## Data provided
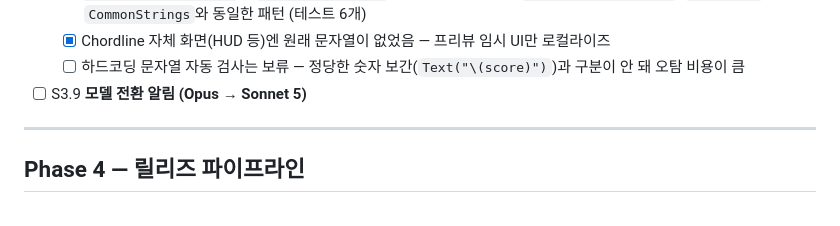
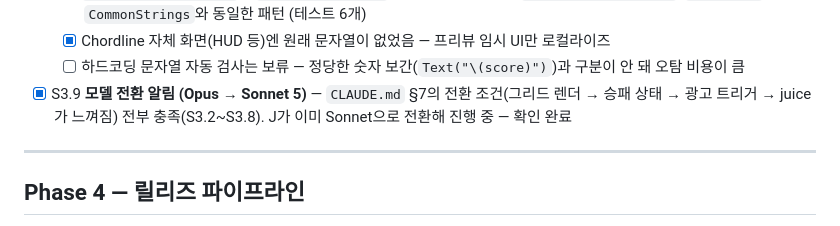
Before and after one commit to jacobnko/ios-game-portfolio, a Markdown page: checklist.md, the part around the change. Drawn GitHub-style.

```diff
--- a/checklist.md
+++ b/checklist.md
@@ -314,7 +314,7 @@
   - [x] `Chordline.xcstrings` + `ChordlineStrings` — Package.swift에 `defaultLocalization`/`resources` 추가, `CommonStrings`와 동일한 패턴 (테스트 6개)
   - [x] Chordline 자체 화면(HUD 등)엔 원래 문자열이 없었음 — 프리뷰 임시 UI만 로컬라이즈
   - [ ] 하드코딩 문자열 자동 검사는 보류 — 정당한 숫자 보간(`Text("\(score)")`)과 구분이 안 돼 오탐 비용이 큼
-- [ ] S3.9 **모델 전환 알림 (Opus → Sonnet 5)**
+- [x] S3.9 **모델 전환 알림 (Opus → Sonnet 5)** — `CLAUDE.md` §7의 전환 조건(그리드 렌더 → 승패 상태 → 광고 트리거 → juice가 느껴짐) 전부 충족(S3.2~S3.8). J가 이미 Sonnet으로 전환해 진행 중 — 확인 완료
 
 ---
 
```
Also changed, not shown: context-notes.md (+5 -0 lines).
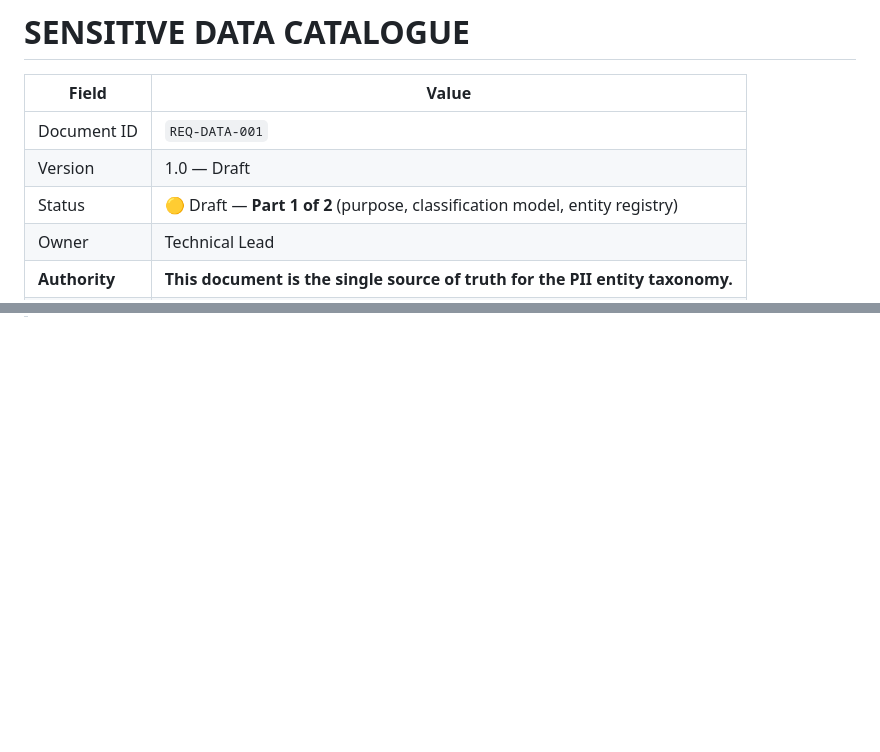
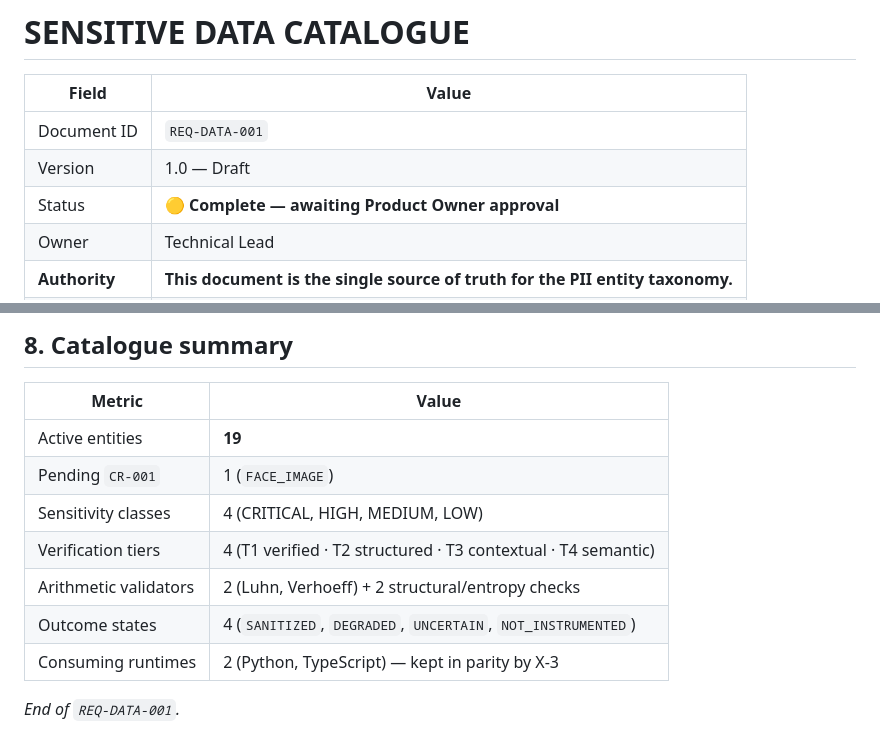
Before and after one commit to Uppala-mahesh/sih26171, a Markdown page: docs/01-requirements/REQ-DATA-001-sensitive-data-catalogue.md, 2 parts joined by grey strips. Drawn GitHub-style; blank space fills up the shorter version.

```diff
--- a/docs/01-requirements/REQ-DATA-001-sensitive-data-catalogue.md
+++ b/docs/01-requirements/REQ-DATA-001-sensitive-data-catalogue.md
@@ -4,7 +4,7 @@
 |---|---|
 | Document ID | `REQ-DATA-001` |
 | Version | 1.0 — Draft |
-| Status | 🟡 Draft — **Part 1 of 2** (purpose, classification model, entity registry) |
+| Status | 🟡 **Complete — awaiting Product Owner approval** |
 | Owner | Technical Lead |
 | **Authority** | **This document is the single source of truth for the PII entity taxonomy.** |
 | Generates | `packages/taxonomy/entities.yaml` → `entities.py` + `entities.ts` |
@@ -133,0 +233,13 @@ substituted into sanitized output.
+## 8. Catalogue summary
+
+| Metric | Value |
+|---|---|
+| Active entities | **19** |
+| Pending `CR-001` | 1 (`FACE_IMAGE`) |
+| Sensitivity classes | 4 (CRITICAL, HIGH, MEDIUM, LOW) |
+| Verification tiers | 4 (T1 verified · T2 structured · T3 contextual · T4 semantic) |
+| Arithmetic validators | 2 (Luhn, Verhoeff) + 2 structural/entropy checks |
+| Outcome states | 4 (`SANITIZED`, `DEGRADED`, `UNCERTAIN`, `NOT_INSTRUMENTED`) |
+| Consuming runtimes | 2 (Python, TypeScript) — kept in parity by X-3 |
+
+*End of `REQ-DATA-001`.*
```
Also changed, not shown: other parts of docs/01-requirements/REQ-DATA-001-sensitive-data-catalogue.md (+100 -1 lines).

## Prompt
All of the data above should be printed again exactly, though none of the pictures belong in the copy.

## Written reply
Before and after one commit to jacobnko/ios-game-portfolio, a Markdown page: checklist.md, the part around the change. Drawn GitHub-style.

```diff
--- a/checklist.md
+++ b/checklist.md
@@ -314,7 +314,7 @@
   - [x] `Chordline.xcstrings` + `ChordlineStrings` — Package.swift에 `defaultLocalization`/`resources` 추가, `CommonStrings`와 동일한 패턴 (테스트 6개)
   - [x] Chordline 자체 화면(HUD 등)엔 원래 문자열이 없었음 — 프리뷰 임시 UI만 로컬라이즈
   - [ ] 하드코딩 문자열 자동 검사는 보류 — 정당한 숫자 보간(`Text("\(score)")`)과 구분이 안 돼 오탐 비용이 큼
-- [ ] S3.9 **모델 전환 알림 (Opus → Sonnet 5)**
+- [x] S3.9 **모델 전환 알림 (Opus → Sonnet 5)** — `CLAUDE.md` §7의 전환 조건(그리드 렌더 → 승패 상태 → 광고 트리거 → juice가 느껴짐) 전부 충족(S3.2~S3.8). J가 이미 Sonnet으로 전환해 진행 중 — 확인 완료
 
 ---
 
```
Also changed, not shown: context-notes.md (+5 -0 lines).
Before and after one commit to Uppala-mahesh/sih26171, a Markdown page: docs/01-requirements/REQ-DATA-001-sensitive-data-catalogue.md, 2 parts joined by grey strips. Drawn GitHub-style; blank space fills up the shorter version.

```diff
--- a/docs/01-requirements/REQ-DATA-001-sensitive-data-catalogue.md
+++ b/docs/01-requirements/REQ-DATA-001-sensitive-data-catalogue.md
@@ -4,7 +4,7 @@
 |---|---|
 | Document ID | `REQ-DATA-001` |
 | Version | 1.0 — Draft |
-| Status | 🟡 Draft — **Part 1 of 2** (purpose, classification model, entity registry) |
+| Status | 🟡 **Complete — awaiting Product Owner approval** |
 | Owner | Technical Lead |
 | **Authority** | **This document is the single source of truth for the PII entity taxonomy.** |
 | Generates | `packages/taxonomy/entities.yaml` → `entities.py` + `entities.ts` |
@@ -133,0 +233,13 @@ substituted into sanitized output.
+## 8. Catalogue summary
+
+| Metric | Value |
+|---|---|
+| Active entities | **19** |
+| Pending `CR-001` | 1 (`FACE_IMAGE`) |
+| Sensitivity classes | 4 (CRITICAL, HIGH, MEDIUM, LOW) |
+| Verification tiers | 4 (T1 verified · T2 structured · T3 contextual · T4 semantic) |
+| Arithmetic validators | 2 (Luhn, Verhoeff) + 2 structural/entropy checks |
+| Outcome states | 4 (`SANITIZED`, `DEGRADED`, `UNCERTAIN`, `NOT_INSTRUMENTED`) |
+| Consuming runtimes | 2 (Python, TypeScript) — kept in parity by X-3 |
+
+*End of `REQ-DATA-001`.*
```
Also changed, not shown: other parts of docs/01-requirements/REQ-DATA-001-sensitive-data-catalogue.md (+100 -1 lines).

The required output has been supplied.